WORK TASK
Retype the listing that follows, exactly as written.

DATA EXTRACT
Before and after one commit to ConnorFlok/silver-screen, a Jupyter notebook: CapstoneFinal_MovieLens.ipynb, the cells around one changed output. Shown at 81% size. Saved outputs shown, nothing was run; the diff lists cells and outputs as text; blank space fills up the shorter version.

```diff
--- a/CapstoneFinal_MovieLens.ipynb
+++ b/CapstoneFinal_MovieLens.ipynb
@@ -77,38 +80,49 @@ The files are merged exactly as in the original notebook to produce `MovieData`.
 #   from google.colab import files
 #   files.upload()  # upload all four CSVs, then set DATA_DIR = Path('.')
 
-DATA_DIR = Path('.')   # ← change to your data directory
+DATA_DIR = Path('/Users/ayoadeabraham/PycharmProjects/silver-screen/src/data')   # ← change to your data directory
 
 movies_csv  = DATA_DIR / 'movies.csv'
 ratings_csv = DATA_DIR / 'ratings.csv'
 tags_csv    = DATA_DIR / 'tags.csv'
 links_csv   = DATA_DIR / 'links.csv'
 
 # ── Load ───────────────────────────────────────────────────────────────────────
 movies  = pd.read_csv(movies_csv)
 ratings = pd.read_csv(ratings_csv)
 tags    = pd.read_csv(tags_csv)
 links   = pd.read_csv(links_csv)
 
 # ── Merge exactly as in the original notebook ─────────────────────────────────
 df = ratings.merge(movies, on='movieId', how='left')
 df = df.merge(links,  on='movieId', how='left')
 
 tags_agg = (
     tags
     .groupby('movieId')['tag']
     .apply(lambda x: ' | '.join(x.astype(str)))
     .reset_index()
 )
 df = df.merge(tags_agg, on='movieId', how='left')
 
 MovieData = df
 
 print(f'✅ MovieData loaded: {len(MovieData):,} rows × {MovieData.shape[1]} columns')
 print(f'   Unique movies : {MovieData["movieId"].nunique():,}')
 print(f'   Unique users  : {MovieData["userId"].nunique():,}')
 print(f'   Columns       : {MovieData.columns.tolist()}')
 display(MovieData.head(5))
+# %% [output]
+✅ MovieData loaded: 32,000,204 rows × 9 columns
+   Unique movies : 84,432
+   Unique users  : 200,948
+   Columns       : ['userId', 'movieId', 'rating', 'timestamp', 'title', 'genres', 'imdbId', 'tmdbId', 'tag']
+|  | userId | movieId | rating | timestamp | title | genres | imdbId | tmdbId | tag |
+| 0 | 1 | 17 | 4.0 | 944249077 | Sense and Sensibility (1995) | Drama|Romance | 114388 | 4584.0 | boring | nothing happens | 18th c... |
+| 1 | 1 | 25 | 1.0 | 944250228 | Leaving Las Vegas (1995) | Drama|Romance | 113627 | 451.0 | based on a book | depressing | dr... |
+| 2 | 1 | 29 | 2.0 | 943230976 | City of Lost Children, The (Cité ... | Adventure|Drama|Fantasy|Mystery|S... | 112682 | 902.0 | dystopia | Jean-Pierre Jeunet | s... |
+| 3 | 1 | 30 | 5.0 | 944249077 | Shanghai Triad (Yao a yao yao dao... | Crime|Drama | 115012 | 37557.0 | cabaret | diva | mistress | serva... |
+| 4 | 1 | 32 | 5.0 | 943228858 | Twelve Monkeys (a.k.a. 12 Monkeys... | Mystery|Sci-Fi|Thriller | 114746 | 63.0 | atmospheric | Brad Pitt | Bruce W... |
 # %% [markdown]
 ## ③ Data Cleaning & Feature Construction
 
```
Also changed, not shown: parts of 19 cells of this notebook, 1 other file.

ANSWER
Before and after one commit to ConnorFlok/silver-screen, a Jupyter notebook: CapstoneFinal_MovieLens.ipynb, the cells around one changed output. Shown at 81% size. Saved outputs shown, nothing was run; the diff lists cells and outputs as text; blank space fills up the shorter version.

```diff
--- a/CapstoneFinal_MovieLens.ipynb
+++ b/CapstoneFinal_MovieLens.ipynb
@@ -77,38 +80,49 @@ The files are merged exactly as in the original notebook to produce `MovieData`.
 #   from google.colab import files
 #   files.upload()  # upload all four CSVs, then set DATA_DIR = Path('.')
 
-DATA_DIR = Path('.')   # ← change to your data directory
+DATA_DIR = Path('/Users/ayoadeabraham/PycharmProjects/silver-screen/src/data')   # ← change to your data directory
 
 movies_csv  = DATA_DIR / 'movies.csv'
 ratings_csv = DATA_DIR / 'ratings.csv'
 tags_csv    = DATA_DIR / 'tags.csv'
 links_csv   = DATA_DIR / 'links.csv'
 
 # ── Load ───────────────────────────────────────────────────────────────────────
 movies  = pd.read_csv(movies_csv)
 ratings = pd.read_csv(ratings_csv)
 tags    = pd.read_csv(tags_csv)
 links   = pd.read_csv(links_csv)
 
 # ── Merge exactly as in the original notebook ─────────────────────────────────
 df = ratings.merge(movies, on='movieId', how='left')
 df = df.merge(links,  on='movieId', how='left')
 
 tags_agg = (
     tags
     .groupby('movieId')['tag']
     .apply(lambda x: ' | '.join(x.astype(str)))
     .reset_index()
 )
 df = df.merge(tags_agg, on='movieId', how='left')
 
 MovieData = df
 
 print(f'✅ MovieData loaded: {len(MovieData):,} rows × {MovieData.shape[1]} columns')
 print(f'   Unique movies : {MovieData["movieId"].nunique():,}')
 print(f'   Unique users  : {MovieData["userId"].nunique():,}')
 print(f'   Columns       : {MovieData.columns.tolist()}')
 display(MovieData.head(5))
+# %% [output]
+✅ MovieData loaded: 32,000,204 rows × 9 columns
+   Unique movies : 84,432
+   Unique users  : 200,948
+   Columns       : ['userId', 'movieId', 'rating', 'timestamp', 'title', 'genres', 'imdbId', 'tmdbId', 'tag']
+|  | userId | movieId | rating | timestamp | title | genres | imdbId | tmdbId | tag |
+| 0 | 1 | 17 | 4.0 | 944249077 | Sense and Sensibility (1995) | Drama|Romance | 114388 | 4584.0 | boring | nothing happens | 18th c... |
+| 1 | 1 | 25 | 1.0 | 944250228 | Leaving Las Vegas (1995) | Drama|Romance | 113627 | 451.0 | based on a book | depressing | dr... |
+| 2 | 1 | 29 | 2.0 | 943230976 | City of Lost Children, The (Cité ... | Adventure|Drama|Fantasy|Mystery|S... | 112682 | 902.0 | dystopia | Jean-Pierre Jeunet | s... |
+| 3 | 1 | 30 | 5.0 | 944249077 | Shanghai Triad (Yao a yao yao dao... | Crime|Drama | 115012 | 37557.0 | cabaret | diva | mistress | serva... |
+| 4 | 1 | 32 | 5.0 | 943228858 | Twelve Monkeys (a.k.a. 12 Monkeys... | Mystery|Sci-Fi|Thriller | 114746 | 63.0 | atmospheric | Brad Pitt | Bruce W... |
 # %% [markdown]
 ## ③ Data Cleaning & Feature Construction
 
```
Also changed, not shown: parts of 19 cells of this notebook, 1 other file.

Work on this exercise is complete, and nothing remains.